Autism in this day and age is no longer a doomsday diagnosis. It is within our power, and it's both our responsibility and determination as a community to ensure that children are afforded what they need in order to fulfill their promise. It's a partnership. It's a partnership that, both in the past, in the present, and in the future, is always going to be guided by parents, because parents are always concerned about their children's wellbeing.

What would you say to parents who are going through this difficult time?

I borrow the title of a book by my close friend [Dr.] Barry Prizant when I say that our children with autism are “uniquely human.” According to CDC prevalence rates, 36% of 8-year-olds with autism have intellectual disability. The rest do not. That does not mean that they don't have challenges. But what it does mean is that we can substantially and meaningfully improve their lives and ensure that they make a very meaningful contribution to society.

Temple Grandin, who is famous for talking about autism in her life, says the world needs all kinds of minds. She actually attributed her own success to her autism and the fact that she thought so differently than people who have a so-called “typical” brain.

Well, we run a very competitive fellowship here in neuroscience at the Marcus Autism Center. This year we had 98 candidates, of whom we selected two. One of them comes from Carnegie- Mellon University, speaks four languages and can program computers in seven. She is going to be working with us on a large computational project on gene expression. And she is a woman with autism. v

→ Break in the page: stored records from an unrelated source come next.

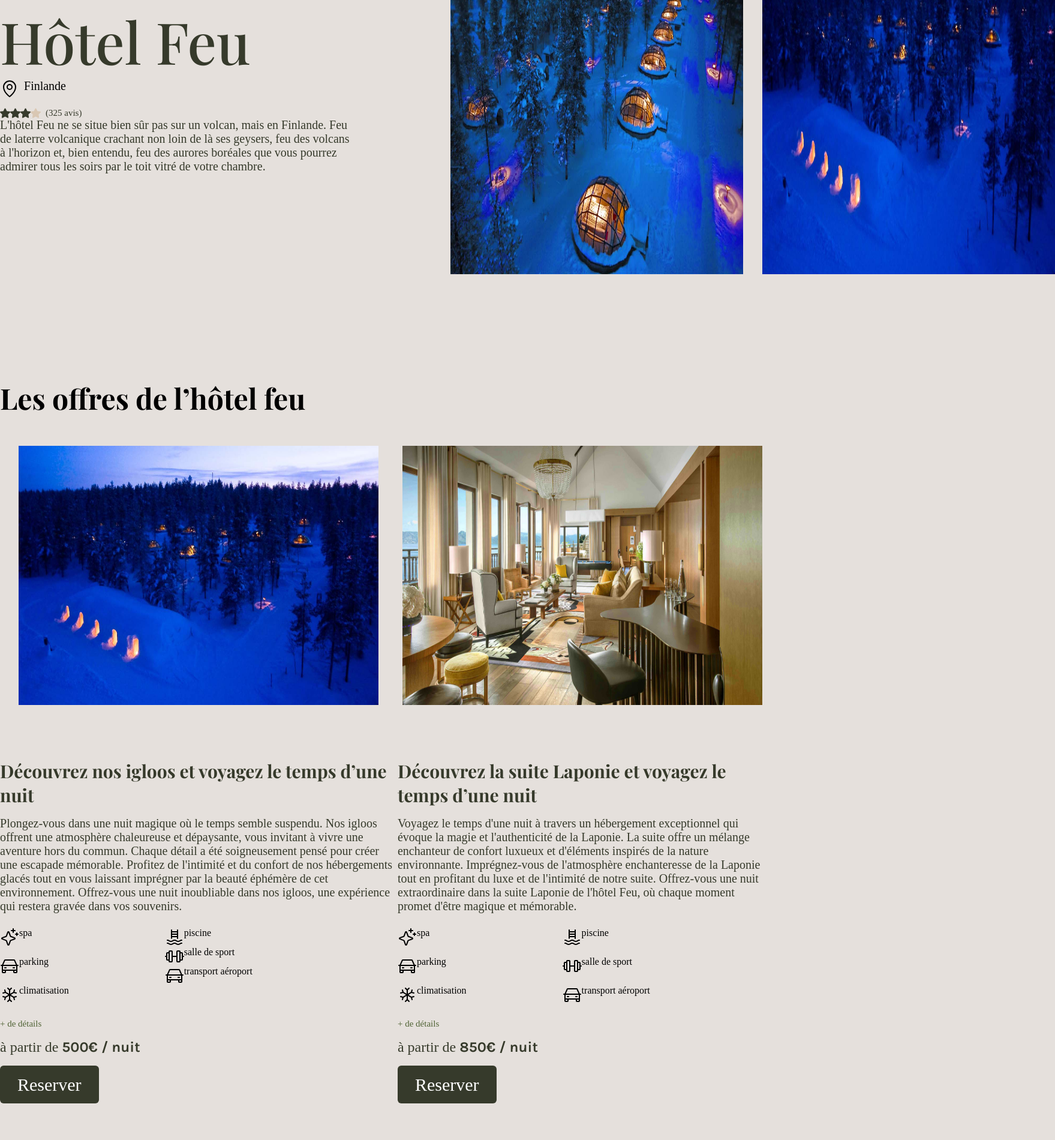
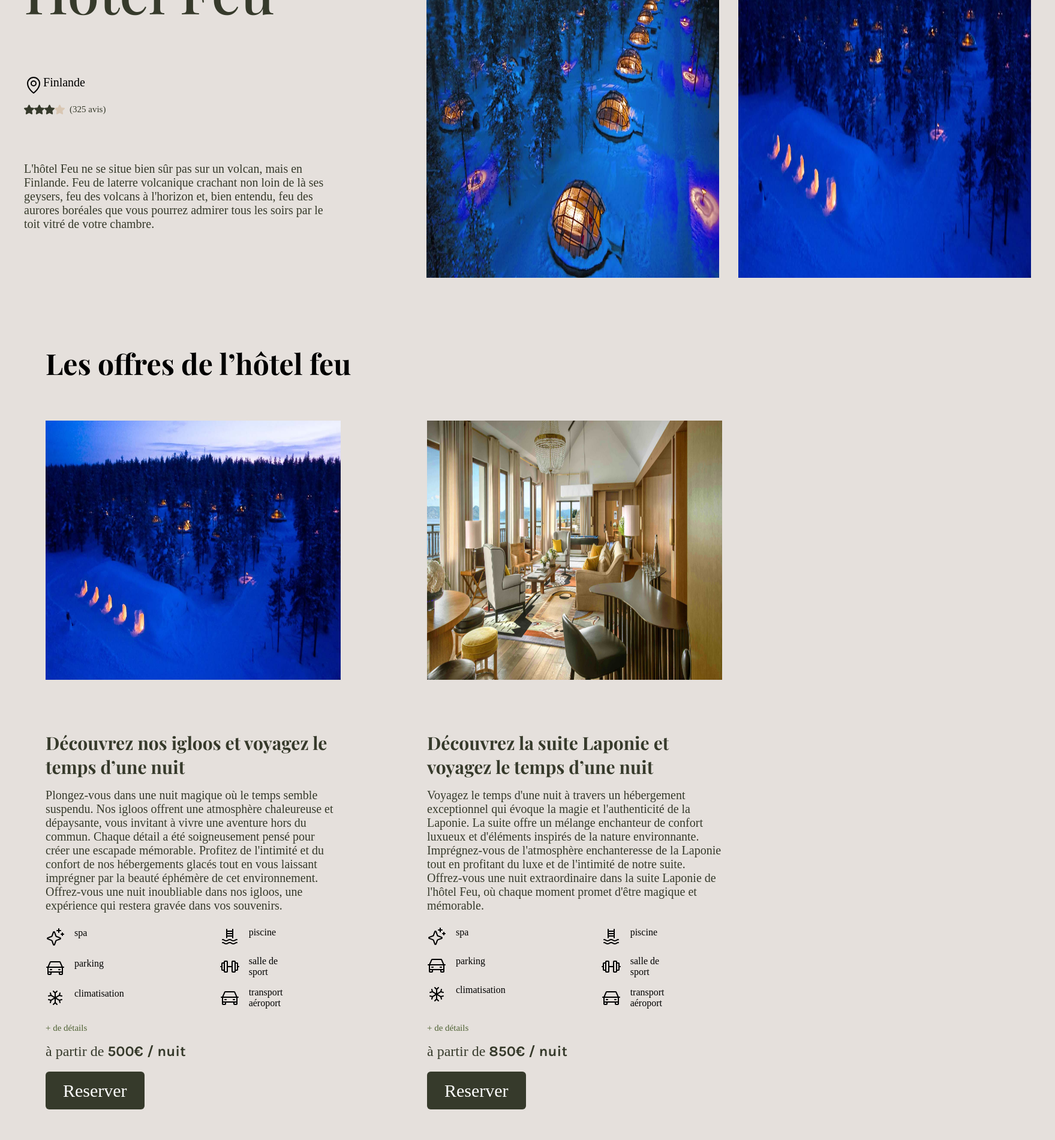
Before and after one commit to Dev-IT-Seb/Examen-Front-End, a website: page pages/hotel-feu.html in a window 1280 px wide. Shown: the part 300-2200 px from the top of the page at 60% size, 1759 px wide, since content can reach past the window. Drawn offline with Linux system fonts and the light colour scheme.

Commit message:
(style) fire hostel page

```diff
--- a/assets/pages/_home.scss
+++ b/assets/pages/_home.scss
@@ -187,6 +187,8 @@
             text-transform: capitalize;
             font-size: 1.25rem;
             font-family: $KarlaRegular;
+            display: flex;
+            padding-bottom: 1rem;
         }
 
         .testimonial {
--- a/assets/pages/_hotel-feu.scss
+++ b/assets/pages/_hotel-feu.scss
@@ -4,22 +4,24 @@
 @use "../abstracts/mixins" as *;
 //------------------------------------//
 //--- SECTION FEU
-.hotel-feu {
+.hotel-feu-page {
+    padding-top: 70px;
+    width: 100%;
+    padding-bottom: 6.875rem;
+    display: flex;
+    justify-content: center;
 
     .container{
         display: flex;
         flex-direction: row;
-        justify-content: space-between;
-        align-items: center;
-        padding-top: 4rem;
-        padding-bottom: 4rem;
-        width: 100%;
     }
 
-    .container-firehotel {
+    .container-hotel {
         display: flex;
         flex-direction: column;
-        justify-content: space-around;
+        justify-content: space-evenly;
+        align-items: left;
+        width: 31.938rem;
 
         h1 {
             font-family: $DisplayMedium;
@@ -33,28 +35,26 @@
             font-size: 1.25rem;
             color: $primaryColor;
         }
+
         p::first-letter{
             text-transform: uppercase;
         }
     }
 
     .location {
-        display: flex;
-        flex-direction: column;
+        gap: 1rem;
 
         .countries {
-            display: flex;
-            flex-direction: row;
             text-transform: capitalize;
             font-size: 1.25rem;
             font-family: $KarlaRegular;
-            gap: 0.5rem;
+            display: flex;
+            padding-bottom: 1rem;
         }
 
         .testimonial {
             display: flex;
             flex-direction: row;
-
             p {
                 font-family: $KarlaRegular;
                 font-size: 0.9375rem;
@@ -63,24 +63,48 @@
             }
         }
     }
+
+    .slideshow-container {
+        display: flex;
+        flex-direction: row;
+        gap: 2rem;
+        padding-left: 10rem;
+        width: 43.063rem;
+
+        img {
+            height: 38.8rem;
+            width: 30.5rem;
+        }
+    }
 }
 //------------------------------------//
 //--- SECTION OFFRES
 
 .offres {
+    padding-bottom: 133px;
+
     .container-offres {
         display: flex;
+        justify-content: center;
+    }
+
+    .test{
+        display: flex;
         flex-direction: column;
+    }
+
+    .title-offres {
+        height: 100%;
+        width: 100%;
+        padding-bottom: 64px;
     }
 
     .row{
         display: flex;
         flex-direction: row;
+        gap: 9rem;
     }
 
-    .title-offres {
-        padding-bottom: 3rem;
-    }
     h2 {
         font-size: 48px;
         font-family: $DisplayBold;
@@ -90,27 +114,22 @@
     h2::first-letter{
         text-transform: uppercase;
     }
-
     //------ COLUMN 1 ------//
     .column-igloo {
+        width: 492px;
 
-        .column-option-igloo {
+        .column-option {
             display: flex;
             flex-direction: column;
+            justify-content: space-around;
             padding-right: 10rem;
             gap: 1rem;
 
-            .option {
+
+            .options {
                 display: flex;
-            }
-        }
-
-        .column-option-lapony {
-            display: flex;
-            flex-direction: column;
-
-            .option {
-                display: flex;
+                flex-direction: row;
+                gap: 1rem;
             }
         }
 
@@ -140,13 +159,10 @@
         }
 
         .img-igloo {
-            display: flex;
-            justify-content: center;
-
+            padding-bottom: 81px;
             img {
-                width: 600px;
+                width: 492px;
                 height: 432px;
-                margin-bottom: 90px;
             }
         }
 
@@ -165,7 +181,7 @@
                 color: $primaryColor;
                 font-family: $KarlaMedium;
                 font-size: 24px;
-                padding-bottom: 2rem;
+                padding-bottom: 35px;
             }
         }
 
@@ -178,7 +194,9 @@
 
     //------ COLUMN 2 ------//
     .column-lapony {
-        .column-option-lapony {
+        width: 492px;
+
+        .column-option {
             display: flex;
             flex-direction: column;
             padding-right: 10rem;
@@ -186,15 +204,7 @@
 
             .option {
                 display: flex;
-            }
-        }
-
-        .column-option-lapony {
-            display: flex;
-            flex-direction: column;
-
-            .option {
-                display: flex;
+                gap: 1rem;
             }
         }
 
@@ -224,13 +234,11 @@
         }
 
         .img-lapony {
-            display: flex;
-            justify-content: center;
+            padding-bottom: 81px;
 
             img {
-                width: 600px;
+                width: 492px;
                 height: 432px;
-                margin-bottom: 90px;
             }
         }
 
@@ -250,7 +258,7 @@
                 color: $primaryColor;
                 font-family: $KarlaMedium;
                 font-size: 24px;
-                padding-bottom: 2rem;
+                padding-bottom: 35px;
             }
         }
 
@@ -265,20 +273,18 @@
 .services {
     display: flex;
     flex-direction: row;
-    padding-top: 5rem;
-    padding-bottom: 3rem;
+    justify-content: right;
+    padding-bottom: 110px;
 
-    .carousel {
+    .container{
         display: flex;
         flex-direction: column;
-        width: 100%;
-    }
 
         .title {
             display: flex;
             flex-direction: column;
             text-align: left;
-        padding: 1.5rem 0;
+            padding-bottom: 1.2rem;
 
             h3{
                 color: $primaryColor;
@@ -297,6 +303,7 @@
             }
         }
 
+    }
     //--- SLIDER CAROUSEL JS ---//
     .slider {
         display: flex;
@@ -319,11 +326,13 @@
             img {
                 height: 350px;
                 width: 488px;
+                // Assombrir images
+                filter: brightness(0.5);
             }
 
             .info {
                 position: absolute;
-                bottom: 0;
+                bottom: 5%;
                 left: 0;
                 padding: 1rem;
                 text-align: right;
@@ -351,15 +360,19 @@
 }
 //-----------------------------------//
 //---- Activity
+
 .activity {
-
     display: flex;
     flex-direction: row;
+    justify-content: right;
     padding-bottom: 3rem;
+
+    .container {
 
         .title {
                 display: flex;
                 flex-direction: column;
+                padding-bottom: 1.2rem;
 
             h3{
                 color: $primaryColor;
@@ -381,10 +394,6 @@
                 text-transform: uppercase;
             }
         }
-
-    .carousel {
-        display: flex;
-        flex-direction: column;
     }
 
     //--- SLIDER CAROUSEL JS ---//
@@ -395,11 +404,15 @@
 
         .item {
             position: relative;
+            display: flex;
+            justify-content: right;
 
             h3 {
                 font-family: $DisplayBold;
                 font-size: 30px;
                 color: $ColorCardsSlider;
+                padding-bottom: 1rem;
+                padding-top: 5rem;
             }
 
             h3::first-letter{
@@ -407,24 +420,26 @@
             }
 
             img {
-
                 height: 350px;
                 width: 488px;
-                display: block;
+                // Assombrir images
+                filter: brightness(0.5);
             }
 
             .info {
                 position: absolute;
-                bottom: 0;
-                left: 0;
-                width: 100%;
+                top: 0;
+                width: 342px;
+                height: 100%;
                 padding: 1rem;
                 text-align: right;
             }
+
             p {
                 color: $ColorCardsSlider;
                 font-size: 20px;
                 font-family: $KarlaRegular;
+                padding-bottom: 3rem;
             }
             p::first-letter {
                 text-transform: uppercase;
@@ -494,12 +509,17 @@
 
         .notes {
             display: flex;
+
+            p{
+                padding-left: 1rem;
+            }
         }
 
         .container p:nth-child(1) {
             color: $primaryColor;
             font-size: 20px;
             font-family: $KarlaBold;
+            padding-bottom: 0.5rem;
         }
 
         .description p {
@@ -529,12 +549,17 @@
 
         .notes {
             display: flex;
+
+            p{
+                padding-left: 1rem;
+            }
         }
 
         .container p:nth-child(1) {
             color: $primaryColor;
             font-size: 20px;
             font-family: $KarlaBold;
+            padding-bottom: 0.5rem;
         }
         .description p {
             color: $primaryColor;
--- a/pages/hotel-feu.html
+++ b/pages/hotel-feu.html
@@ -58,10 +58,10 @@
 		<!-- MAIN -->
 		<main>
 			<!-- SECTION FEU -->
-			<section class="hotel-feu">
+			<section class="hotel-feu-page">
                 <div class="container">
                     <!-- CONTAINER FEU -->
-                    <div class="container-firehotel">
+                    <div class="container-hotel">
                         <h1>hôtel Feu</h1>
                         <!-- EMPLACEMENT -->
                         <div class="location">
@@ -95,6 +95,7 @@
             <!-- SECTION OFFRES -->
             <section class="offres">
                 <div class="container-offres">
+                    <div class="test">
                         <div class="title-offres">
                             <h2>les offres de l’hôtel feu</h2>
                         </div>
@@ -111,32 +112,31 @@
                                         Profitez de l'intimité et du confort de nos hébergements glacés tout en vous laissant imprégner par la beauté éphémère de cet environnement.
                                         Offrez-vous une nuit inoubliable dans nos igloos, une expérience qui restera gravée dans vos souvenirs.
                                     </p>
+                                    <div class="item">
+                                        <div class="column-option">
                                             <div class="options">
-                                    <div class="item">
-                                        <div class="column-option-igloo">
-                                            <div class="option">
                                                 <img src="../assets/images/hotel-feu/icons/spa.svg" alt="Inclus Spa">
                                                 <p>spa</p>
                                             </div>
-                                            <div class="option">
+                                            <div class="options">
                                                 <img src="../assets/images/hotel-feu/icons/car.svg" alt="Inclus Parking">
                                                 <p>parking</p>
                                             </div>
-                                            <div class="option">
+                                            <div class="options">
                                                 <img src="../assets/images/hotel-feu/icons/climatisation.svg" alt="Inclus climatisation">
                                                 <p>climatisation</p>
                                             </div>
                                         </div>
-                                        <div class="column-option-lapony">
-                                            <div class="option">
+                                        <div class="column-option">
+                                            <div class="options">
                                                 <img src="../assets/images/hotel-feu/icons/piscine.svg" alt="Inclus Piscine">
                                                 <p>piscine</p>
                                             </div>
-                                            <div class="option">
+                                            <div class="options">
                                                 <img src="../assets/images/hotel-feu/icons/altere.svg" alt="Inclus Salle de sport">
                                                 <p>salle de sport</p>
                                             </div>
-                                            <div class="option">
+                                            <div class="options">
                                                 <img src="../assets/images/hotel-feu/icons/car.svg" alt="Inclus transport aéroport">
                                                 <p>transport aéroport</p>
                                             </div>
@@ -145,7 +145,7 @@
                                     <div class="detail">
                                         <p>+ de détails</p>
                                     </div>
-                                </div>
+
                                     <div class="reservation">
                                         <p>à partir de <span class="tarif">500€ / nuit</span></p>
                                         <!-- Bouton secondary -->
@@ -167,9 +167,8 @@
                                         Imprégnez-vous de l'atmosphère enchanteresse de la Laponie tout en profitant du luxe et de l'intimité de notre suite.
                                         Offrez-vous une nuit extraordinaire dans la suite Laponie de l'hôtel Feu, où chaque moment promet d'être magique et mémorable.
                                     </p>
-                                <div class="options">
                                     <div class="item">
-                                        <div class="column-option-lapony">
+                                        <div class="column-option">
                                             <div class="option">
                                                 <img src="../assets/images/hotel-feu/icons/spa.svg" alt="Inclus Spa">
                                                 <p>spa</p>
@@ -183,7 +182,7 @@
                                                 <p>climatisation</p>
                                             </div>
                                         </div>
-                                        <div class="column-option-lapony">
+                                        <div class="column-option">
                                             <div class="option">
                                                 <img src="../assets/images/hotel-feu/icons/piscine.svg" alt="Inclus Piscine">
                                                 <p>piscine</p>
@@ -201,7 +200,6 @@
                                     <div class="detail">
                                         <p>+ de détails</p>
                                     </div>
-                                </div>
                                     <div class="reservation">
                                         <p>à partir de <span class="tarif">850€ / nuit</span></p>
                                         <!-- Bouton secondary -->
@@ -213,10 +211,11 @@
                             </div>
                         </div>
                     </div>
+                </div>
             </section>
             <!-- SECTION SERVICES -->
             <section class="services">
-                <div class="carousel">
+                <div class="container">
                     <div class="title">
                         <h3>service supplémentaires</h3>
                         <p>les services supplémentaires ne sont pas comprises dans le tarif de base de la chambre.</p>
@@ -255,7 +254,7 @@
             </section>
             <!-- SECTION ACTIVITE -->
             <section class="activity">
-                <div class="carousel">
+                <div class="container">
                     <div class="title">
                         <h3>activités proches de l’hôtel</h3>
                         <p>les activités ne sont pas comprises dans le tarif de base de la chambre.</p>
```
Also changed, not shown: css/styles.css, 1 other file. Lines whose indentation alone changed are shown as unchanged.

Ami Klin, Ph.D.

Emory University School of Medicine

2018 Ruane Prizewinner for Outstanding Achievement in Child & Adolescent Psychiatry Research


Written By Fatima Bhojani

Click here to read the Brain & Behavior Magazine's July 2019 issue